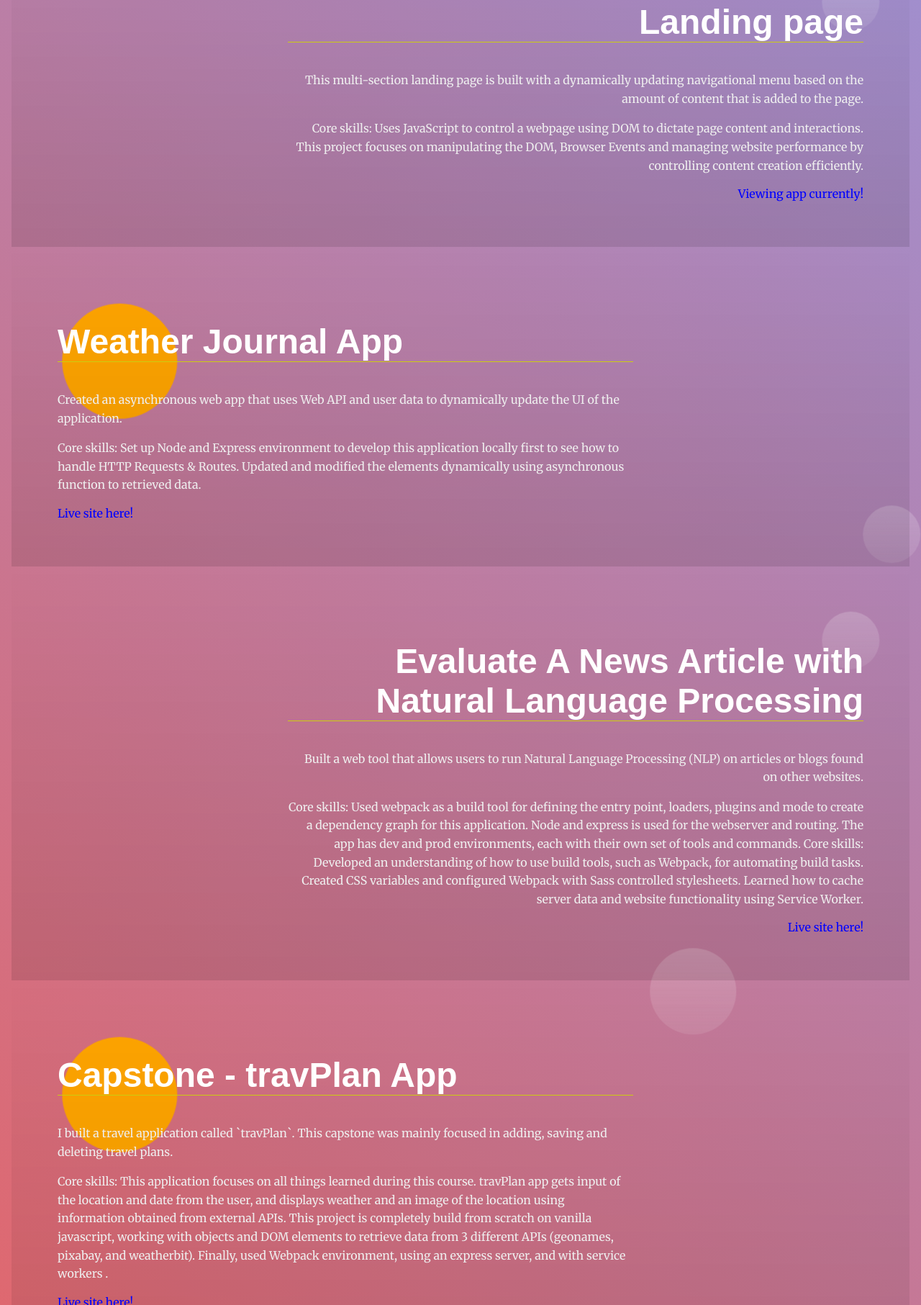
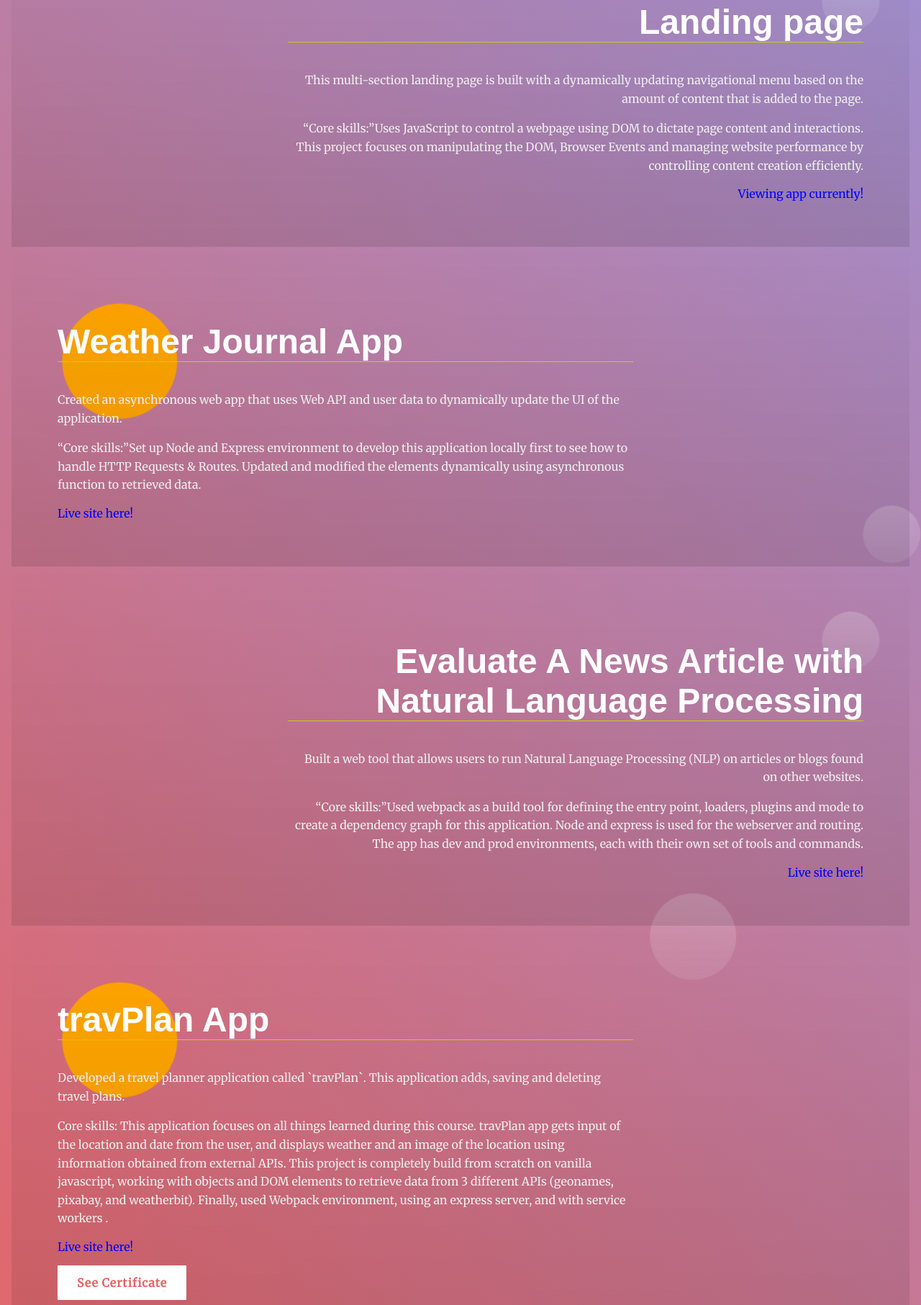
Before and after one commit to sdkdeepa/Landing-page-application, a plain HTML site: page index.html in a window 1280 px wide. Shown: the part 813-2626 px from the top of the page at 72% size. Drawn offline with Linux system fonts and the light colour scheme.

Commit message:
added changes to weather app and travPlan

```diff
--- a/index.html
+++ b/index.html
@@ -5,7 +5,7 @@
   <meta charset="UTF-8">
   <meta name="viewport" content="width=device-width, initial-scale=1.0">
   <meta http-equiv="X-UA-Compatible" content="ie=edge">
-  <title>Udacity Projects Page</title>
+  <title>Web projects</title>
   <!-- Favicon -->
   <link rel="apple-touch-icon" sizes="180x180" href="img/apple-touch-icon.png">
   <link rel="icon" type="image/png" sizes="32x32" href="img/favicon-32x32.png">
@@ -42,9 +42,9 @@
     <section id="section1" data-nav="Blog" class="your-active-class">
       <div class="landing__container">
         <h2> Personal Blog Website</h2>
-        <p>I built a personal art blog website with three page navigations containing my personal art images, responsive layouts, and styling. Some of the considerations for this projects are appropriately
+        <p>Designed and developed a personal art blog website with three page navigations containing my personal art images, responsive layouts, and styling. Some of the considerations for this projects are appropriately
           structuring files, as well as use proper CSS and HTML formatting & style.</p>
-        <p> Core skills: Understand different use cases for CSS Grid and Flexbox, and structure the layout of a web page using grid columns and rows.</p>
+        <p><q>Core skills:</q>Understand different use cases for CSS Grid and Flexbox, and structure the layout of a web page using grid columns and rows.</p>
         <a class="project-link" href="https://deepa-art-blog.netlify.app/"target="_blank">Live site here!</a>
       </div>
     </section>
@@ -53,9 +53,8 @@
     <section id="section2" data-nav="Landing Page">
       <div class="landing__container">
         <h2>Landing page</h2>
-        <p>This multi-section landing page is built with a dynamically updating navigational
-          menu based on the amount of content that is added to the page.</p>
-        <p>Core skills: Uses JavaScript to control a webpage using DOM to dictate page content and interactions.
+        <p>This multi-section landing page is built with a dynamically updating navigational menu based on the amount of content that is added to the page.</p>
+        <p><q>Core skills:</q>Uses JavaScript to control a webpage using DOM to dictate page content and interactions.
           This project focuses on manipulating the DOM, Browser Events and managing website performance by controlling content creation efficiently.
          </p>
         <a class="project-link" href="https://deepa-frontendprojects.netlify.app"target="_blank">Viewing app currently!</a>
@@ -68,7 +67,7 @@
         <h2>Weather Journal App</h2>
         <p>Created an asynchronous web app that uses Web API and user data to dynamically
           update the UI of the application.</p>
-        <p>Core skills: Set up Node and Express environment to develop this application locally first to see how to handle HTTP Requests & Routes.
+        <p><q>Core skills:</q>Set up Node and Express environment to develop this application locally first to see how to handle HTTP Requests & Routes.
           Updated and modified the elements dynamically using asynchronous function to retrieved data.</p>
         <a class="project-link" href="https://deepa-basic-weather-app.herokuapp.com/"target="_blank">Live site here!</a>
 
@@ -81,20 +80,17 @@
         <h2>Evaluate A News Article with Natural Language Processing</h2>
         <p>Built a web tool that allows users to run Natural Language Processing (NLP) on
           articles or blogs found on other websites.</p>
-        <p> Core skills: Used webpack as a build tool for defining the entry point, loaders, plugins and mode to create a dependency graph for this application.
+        <p><q>Core skills:</q>Used webpack as a build tool for defining the entry point, loaders, plugins and mode to create a dependency graph for this application.
          Node and express is used for the webserver and routing. The app has dev and prod environments, each with their own set of tools and commands.
-        Core skills: Developed an understanding of how to use build tools, such as Webpack, for automating build tasks. Created CSS variables and configured Webpack with Sass controlled stylesheets.
-        Learned how to cache server data and website functionality using Service Worker.
-          </p> <a class="project-link" href="https://deepa-nlp-app.herokuapp.com/"target="_blank">Live site here!</a>
+        </p> <a class="project-link" href="https://deepa-nlp-app.herokuapp.com/"target="_blank">Live site here!</a>
       </div>
     </section>
 
     <!-- Section 5 -->
     <section id="section5" data-nav="Capstone">
       <div class="landing__container">
-        <h2>Capstone - travPlan App</h2>
-        <p>I built a travel application called `travPlan`. This capstone was mainly focused in adding, saving and
-          deleting travel plans.
+        <h2>travPlan App</h2>
+        <p>Developed a travel planner application called `travPlan`. This application adds, saving and deleting travel plans.
         <p> Core skills: This application focuses on all things learned during this course.
           travPlan app gets input of the location and date from the user, and displays weather and an image of the location
           using information obtained from external APIs. This project is completely build from scratch on vanilla javascript, working with objects and DOM elements to
```
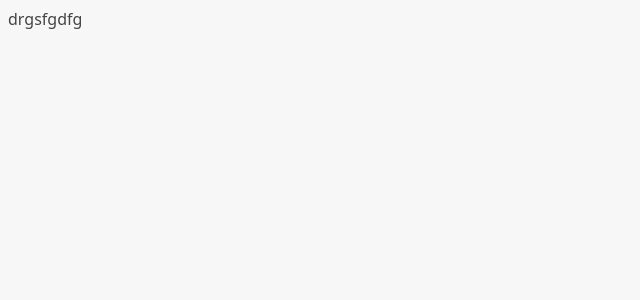
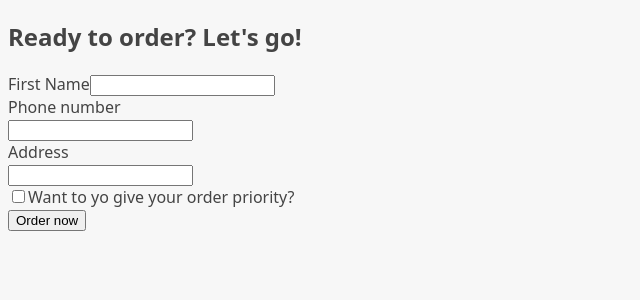
Before and after one commit to fatihsahin291/Fast-React-Pizza, a React (Vite) app: page /order/new in a window 1280 px wide. Shown: the top 300 px of the page, without its empty margins (0-640 px from the left). Built offline with nearby package versions, Linux system fonts and the light colour scheme.

Commit message:
implementing react router

```diff
--- a/package.json
+++ b/package.json
@@ -11,7 +11,8 @@
 	},
 	"dependencies": {
 		"react": "^18.2.0",
-		"react-dom": "^18.2.0"
+		"react-dom": "^18.2.0",
+		"react-router-dom": "^6.19.0"
 	},
 	"devDependencies": {
 		"@types/react": "^18.2.15",
--- a/src/App.jsx
+++ b/src/App.jsx
@@ -1,6 +1,43 @@
+import {
+	RouterProvider,
+	createBrowserRouter,
+} from "react-router-dom";
+
+import Home from "./UI/Home";
+import Menu from "./features/menu/Menu";
+import Cart from "./features/cart/Cart";
+import CreateOrder from "./features/order/CreateOrder";
+import Order from "./features/order/Order";
+
+const router = createBrowserRouter([
+	{
+		path: "/",
+		element: <Home />,
+	},
+	{
+		path: "/menu",
+		element: <Menu />,
+	},
+	{
+		path: "/cart",
+		element: <Cart />,
+	},
+	{
+		path: "/order/new",
+		element: <CreateOrder />,
+	},
+	{
+		path: "/order/:orderId",
+		element: <Order />,
+	},
+]);
+
 function App() {
-	const x = 1;
-	return <div>drgsfgdfg</div>;
+	return (
+		<RouterProvider
+			router={router}
+		></RouterProvider>
+	);
 }
 
 export default App;
--- a/src/features/order/CreateOrder.jsx
+++ b/src/features/order/CreateOrder.jsx
@@ -1,10 +1,12 @@
 import { useState } from "react";
+useState;
 
 // https://uibakery.io/regex-library/phone-number
 const isValidPhone = (str) =>
 	/^\+?\d{1,4}?[-.\s]?\(?\d{1,3}?\)?[-.\s]?\d{1,4}[-.\s]?\d{1,4}[-.\s]?\d{1,9}$/.test(
 		str
 	);
+isValidPhone;
 
 const fakeCart = [
 	{
@@ -33,28 +35,41 @@ const fakeCart = [
 function CreateOrder() {
 	// const [withPriority, setWithPriority] = useState(false);
 	const cart = fakeCart;
+	cart;
 
 	return (
 		<div>
-      <h2>Ready to order? Let's go!</h2>
+			<h2>{`Ready to order? Let's go!`}</h2>
 
 			<form>
 				<div>
 					<label>First Name</label>
-          <input type="text" name="customer" required />
+					<input
+						type="text"
+						name="customer"
+						required
+					/>
 				</div>
 
 				<div>
 					<label>Phone number</label>
 					<div>
-            <input type="tel" name="phone" required />
+						<input
+							type="tel"
+							name="phone"
+							required
+						/>
 					</div>
 				</div>
 
 				<div>
 					<label>Address</label>
 					<div>
-            <input type="text" name="address" required />
+						<input
+							type="text"
+							name="address"
+							required
+						/>
 					</div>
 				</div>
 
@@ -66,7 +81,9 @@ function CreateOrder() {
 						// value={withPriority}
 						// onChange={(e) => setWithPriority(e.target.checked)}
 					/>
-          <label htmlFor="priority">Want to yo give your order priority?</label>
+					<label htmlFor="priority">
+						Want to yo give your order priority?
+					</label>
 				</div>
 
 				<div>
--- a/src/features/order/OrderItem.jsx
+++ b/src/features/order/OrderItem.jsx
@@ -1,4 +1,8 @@
-function OrderItem({ item, isLoadingIngredients, ingredients }) {
+function OrderItem({
+	item,
+	isLoadingIngredients,
+	ingredients,
+}) {
 	const { quantity, name, totalPrice } = item;
 
 	return (
```
Also changed, not shown: 1 other file (tests, documents, lock files or other folders). Lines whose indentation alone changed are shown as unchanged.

= = = = =

## PROBLEM
Across all the records above, find each line with "from" in it and copy it.

## EXPECTED ANSWER
Before and after one commit to sdkdeepa/Landing-page-application, a plain HTML site: page index.html in a window 1280 px wide. Shown: the part 813-2626 px from the top of the page at 72% size. Drawn offline with Linux system fonts and the light colour scheme.
           travPlan app gets input of the location and date from the user, and displays weather and an image of the location
           using information obtained from external APIs. This project is completely build from scratch on vanilla javascript, working with objects and DOM elements to
Before and after one commit to fatihsahin291/Fast-React-Pizza, a React (Vite) app: page /order/new in a window 1280 px wide. Shown: the top 300 px of the page, without its empty margins (0-640 px from the left). Built offline with nearby package versions, Linux system fonts and the light colour scheme.
+} from "react-router-dom";
+import Home from "./UI/Home";
+import Menu from "./features/menu/Menu";
+import Cart from "./features/cart/Cart";
+import CreateOrder from "./features/order/CreateOrder";
+import Order from "./features/order/Order";
 import { useState } from "react";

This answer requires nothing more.